───── Supplied material ─────

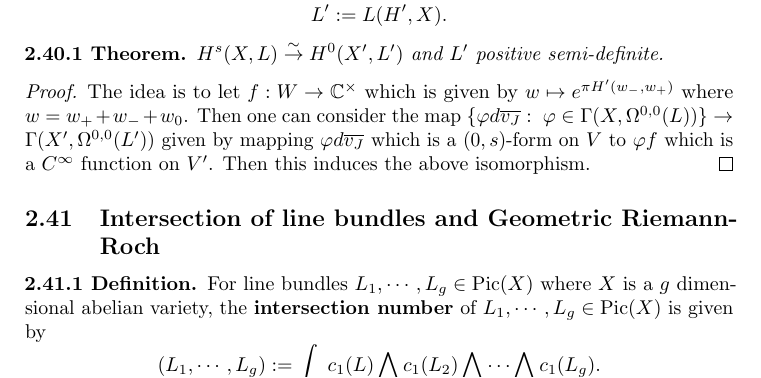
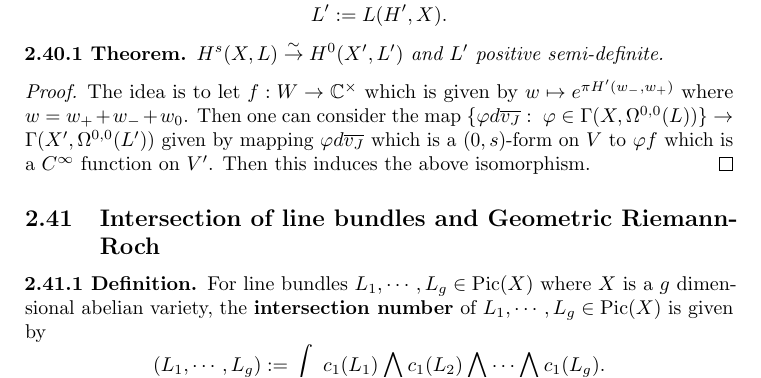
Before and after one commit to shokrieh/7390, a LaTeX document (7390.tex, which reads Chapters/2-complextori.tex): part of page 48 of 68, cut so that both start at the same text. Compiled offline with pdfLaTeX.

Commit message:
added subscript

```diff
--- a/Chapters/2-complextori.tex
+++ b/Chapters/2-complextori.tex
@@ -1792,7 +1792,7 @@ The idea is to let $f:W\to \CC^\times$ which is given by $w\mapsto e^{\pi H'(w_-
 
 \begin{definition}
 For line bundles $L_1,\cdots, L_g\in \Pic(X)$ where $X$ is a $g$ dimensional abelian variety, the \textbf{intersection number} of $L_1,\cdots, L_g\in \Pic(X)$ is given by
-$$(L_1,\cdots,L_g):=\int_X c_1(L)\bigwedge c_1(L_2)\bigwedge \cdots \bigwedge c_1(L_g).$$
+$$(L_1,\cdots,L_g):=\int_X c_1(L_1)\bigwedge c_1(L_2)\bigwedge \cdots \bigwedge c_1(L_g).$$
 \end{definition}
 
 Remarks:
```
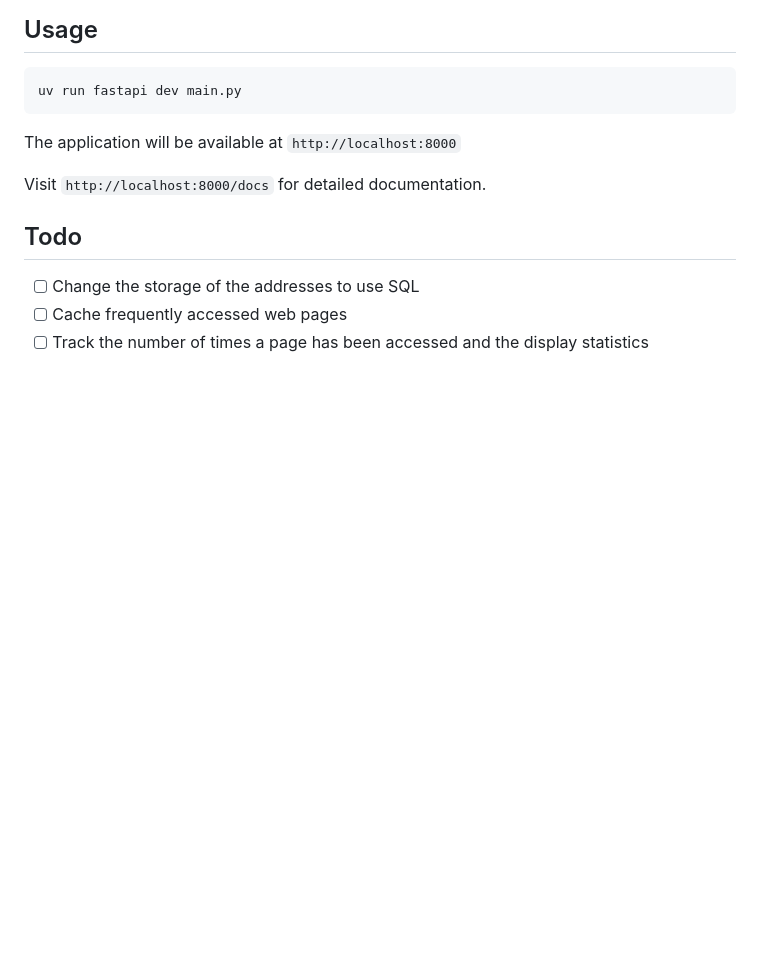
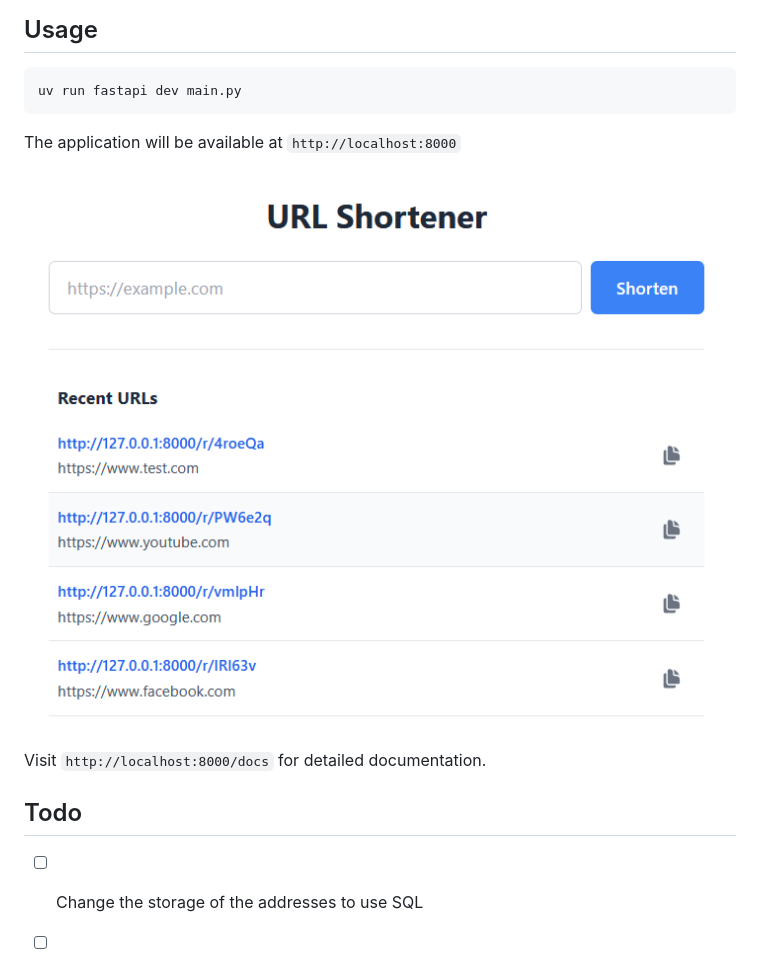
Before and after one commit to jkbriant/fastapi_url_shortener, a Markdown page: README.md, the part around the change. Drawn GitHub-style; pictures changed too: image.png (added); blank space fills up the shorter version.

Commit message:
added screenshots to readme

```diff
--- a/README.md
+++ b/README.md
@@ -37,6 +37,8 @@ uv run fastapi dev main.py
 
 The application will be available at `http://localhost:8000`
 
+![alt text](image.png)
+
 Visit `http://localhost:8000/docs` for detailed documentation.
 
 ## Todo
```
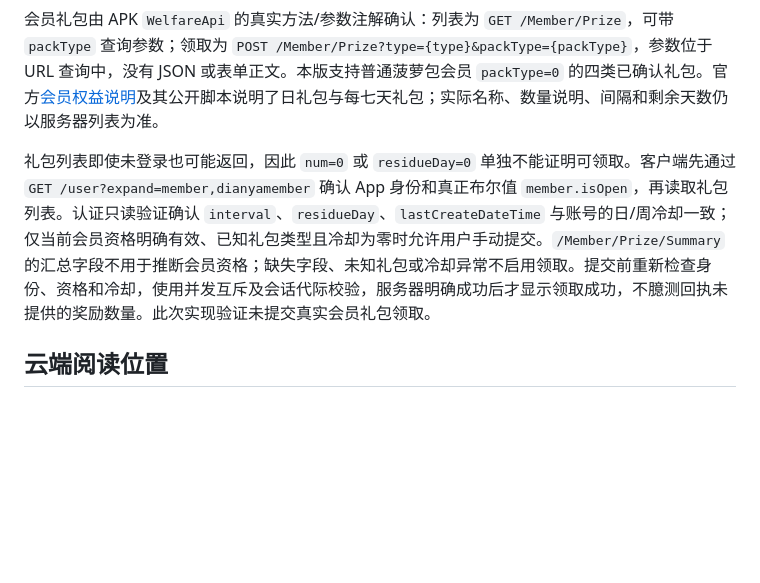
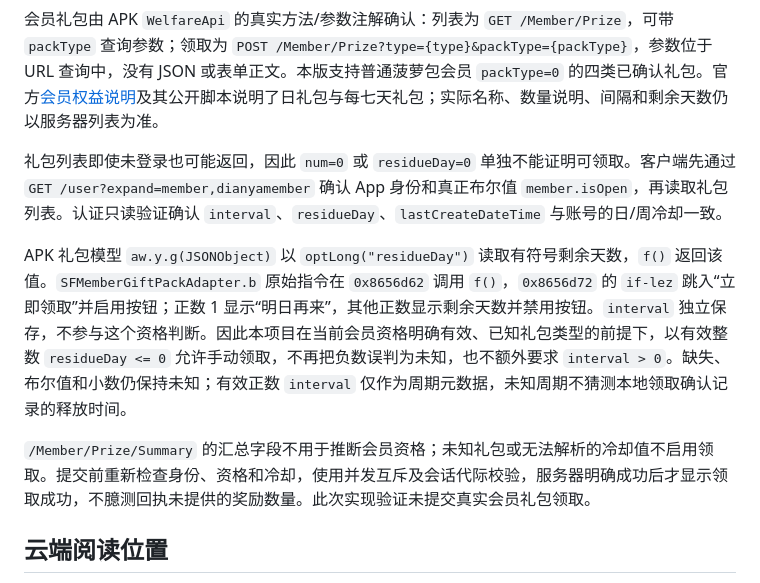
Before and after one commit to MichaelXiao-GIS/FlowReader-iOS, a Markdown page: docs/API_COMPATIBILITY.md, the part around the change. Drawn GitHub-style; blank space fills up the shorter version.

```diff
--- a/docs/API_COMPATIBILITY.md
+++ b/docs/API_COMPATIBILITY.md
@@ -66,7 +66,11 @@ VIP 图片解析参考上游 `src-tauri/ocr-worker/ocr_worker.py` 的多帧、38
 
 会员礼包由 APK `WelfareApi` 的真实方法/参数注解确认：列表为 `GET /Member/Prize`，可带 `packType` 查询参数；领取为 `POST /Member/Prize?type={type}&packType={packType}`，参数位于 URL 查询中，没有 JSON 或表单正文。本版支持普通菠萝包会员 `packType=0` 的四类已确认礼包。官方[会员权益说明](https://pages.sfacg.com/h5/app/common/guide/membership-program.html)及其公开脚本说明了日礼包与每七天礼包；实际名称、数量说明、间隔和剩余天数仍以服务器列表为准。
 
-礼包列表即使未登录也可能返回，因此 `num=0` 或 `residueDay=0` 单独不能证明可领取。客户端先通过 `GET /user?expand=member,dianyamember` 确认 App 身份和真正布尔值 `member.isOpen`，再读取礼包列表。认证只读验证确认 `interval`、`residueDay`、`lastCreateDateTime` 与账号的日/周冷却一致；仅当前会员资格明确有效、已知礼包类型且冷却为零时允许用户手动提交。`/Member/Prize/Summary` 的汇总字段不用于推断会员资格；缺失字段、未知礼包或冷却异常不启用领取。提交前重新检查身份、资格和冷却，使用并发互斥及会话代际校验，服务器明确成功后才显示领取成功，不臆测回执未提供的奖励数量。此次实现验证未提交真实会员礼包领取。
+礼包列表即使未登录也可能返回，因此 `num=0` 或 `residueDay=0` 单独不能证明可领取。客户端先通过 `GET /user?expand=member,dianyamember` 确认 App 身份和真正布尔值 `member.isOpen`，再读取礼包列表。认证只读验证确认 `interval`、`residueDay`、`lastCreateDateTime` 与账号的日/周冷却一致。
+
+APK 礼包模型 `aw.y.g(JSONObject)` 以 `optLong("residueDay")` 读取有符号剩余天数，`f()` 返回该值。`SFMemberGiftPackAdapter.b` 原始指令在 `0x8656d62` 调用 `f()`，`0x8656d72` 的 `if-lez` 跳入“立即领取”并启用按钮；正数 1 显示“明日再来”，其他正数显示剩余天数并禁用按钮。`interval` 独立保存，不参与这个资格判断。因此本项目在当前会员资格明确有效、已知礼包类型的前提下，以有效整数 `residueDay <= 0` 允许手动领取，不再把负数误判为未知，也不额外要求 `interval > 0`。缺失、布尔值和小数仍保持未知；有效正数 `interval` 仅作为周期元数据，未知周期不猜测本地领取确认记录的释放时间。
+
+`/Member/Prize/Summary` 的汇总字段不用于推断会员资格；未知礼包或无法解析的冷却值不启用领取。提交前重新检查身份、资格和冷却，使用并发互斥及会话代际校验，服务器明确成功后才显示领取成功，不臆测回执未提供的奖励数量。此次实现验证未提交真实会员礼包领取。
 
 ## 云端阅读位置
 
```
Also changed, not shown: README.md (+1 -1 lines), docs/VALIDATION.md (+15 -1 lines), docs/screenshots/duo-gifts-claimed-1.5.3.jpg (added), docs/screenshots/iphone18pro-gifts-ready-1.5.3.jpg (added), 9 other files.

─────

• _What you have to do_
Copy every record above exactly, leaving out any pictures.

• _Solved problem_
Before and after one commit to shokrieh/7390, a LaTeX document (7390.tex, which reads Chapters/2-complextori.tex): part of page 48 of 68, cut so that both start at the same text. Compiled offline with pdfLaTeX.

Commit message:
added subscript

```diff
--- a/Chapters/2-complextori.tex
+++ b/Chapters/2-complextori.tex
@@ -1792,7 +1792,7 @@ The idea is to let $f:W\to \CC^\times$ which is given by $w\mapsto e^{\pi H'(w_-
 
 \begin{definition}
 For line bundles $L_1,\cdots, L_g\in \Pic(X)$ where $X$ is a $g$ dimensional abelian variety, the \textbf{intersection number} of $L_1,\cdots, L_g\in \Pic(X)$ is given by
-$$(L_1,\cdots,L_g):=\int_X c_1(L)\bigwedge c_1(L_2)\bigwedge \cdots \bigwedge c_1(L_g).$$
+$$(L_1,\cdots,L_g):=\int_X c_1(L_1)\bigwedge c_1(L_2)\bigwedge \cdots \bigwedge c_1(L_g).$$
 \end{definition}
 
 Remarks:
```
Before and after one commit to jkbriant/fastapi_url_shortener, a Markdown page: README.md, the part around the change. Drawn GitHub-style; pictures changed too: image.png (added); blank space fills up the shorter version.

Commit message:
added screenshots to readme

```diff
--- a/README.md
+++ b/README.md
@@ -37,6 +37,8 @@ uv run fastapi dev main.py
 
 The application will be available at `http://localhost:8000`
 
+![alt text](image.png)
+
 Visit `http://localhost:8000/docs` for detailed documentation.
 
 ## Todo
```
Before and after one commit to MichaelXiao-GIS/FlowReader-iOS, a Markdown page: docs/API_COMPATIBILITY.md, the part around the change. Drawn GitHub-style; blank space fills up the shorter version.

```diff
--- a/docs/API_COMPATIBILITY.md
+++ b/docs/API_COMPATIBILITY.md
@@ -66,7 +66,11 @@ VIP 图片解析参考上游 `src-tauri/ocr-worker/ocr_worker.py` 的多帧、38
 
 会员礼包由 APK `WelfareApi` 的真实方法/参数注解确认：列表为 `GET /Member/Prize`，可带 `packType` 查询参数；领取为 `POST /Member/Prize?type={type}&packType={packType}`，参数位于 URL 查询中，没有 JSON 或表单正文。本版支持普通菠萝包会员 `packType=0` 的四类已确认礼包。官方[会员权益说明](https://pages.sfacg.com/h5/app/common/guide/membership-program.html)及其公开脚本说明了日礼包与每七天礼包；实际名称、数量说明、间隔和剩余天数仍以服务器列表为准。
 
-礼包列表即使未登录也可能返回，因此 `num=0` 或 `residueDay=0` 单独不能证明可领取。客户端先通过 `GET /user?expand=member,dianyamember` 确认 App 身份和真正布尔值 `member.isOpen`，再读取礼包列表。认证只读验证确认 `interval`、`residueDay`、`lastCreateDateTime` 与账号的日/周冷却一致；仅当前会员资格明确有效、已知礼包类型且冷却为零时允许用户手动提交。`/Member/Prize/Summary` 的汇总字段不用于推断会员资格；缺失字段、未知礼包或冷却异常不启用领取。提交前重新检查身份、资格和冷却，使用并发互斥及会话代际校验，服务器明确成功后才显示领取成功，不臆测回执未提供的奖励数量。此次实现验证未提交真实会员礼包领取。
+礼包列表即使未登录也可能返回，因此 `num=0` 或 `residueDay=0` 单独不能证明可领取。客户端先通过 `GET /user?expand=member,dianyamember` 确认 App 身份和真正布尔值 `member.isOpen`，再读取礼包列表。认证只读验证确认 `interval`、`residueDay`、`lastCreateDateTime` 与账号的日/周冷却一致。
+
+APK 礼包模型 `aw.y.g(JSONObject)` 以 `optLong("residueDay")` 读取有符号剩余天数，`f()` 返回该值。`SFMemberGiftPackAdapter.b` 原始指令在 `0x8656d62` 调用 `f()`，`0x8656d72` 的 `if-lez` 跳入“立即领取”并启用按钮；正数 1 显示“明日再来”，其他正数显示剩余天数并禁用按钮。`interval` 独立保存，不参与这个资格判断。因此本项目在当前会员资格明确有效、已知礼包类型的前提下，以有效整数 `residueDay <= 0` 允许手动领取，不再把负数误判为未知，也不额外要求 `interval > 0`。缺失、布尔值和小数仍保持未知；有效正数 `interval` 仅作为周期元数据，未知周期不猜测本地领取确认记录的释放时间。
+
+`/Member/Prize/Summary` 的汇总字段不用于推断会员资格；未知礼包或无法解析的冷却值不启用领取。提交前重新检查身份、资格和冷却，使用并发互斥及会话代际校验，服务器明确成功后才显示领取成功，不臆测回执未提供的奖励数量。此次实现验证未提交真实会员礼包领取。
 
 ## 云端阅读位置
 
```
Also changed, not shown: README.md (+1 -1 lines), docs/VALIDATION.md (+15 -1 lines), docs/screenshots/duo-gifts-claimed-1.5.3.jpg (added), docs/screenshots/iphone18pro-gifts-ready-1.5.3.jpg (added), 9 other files.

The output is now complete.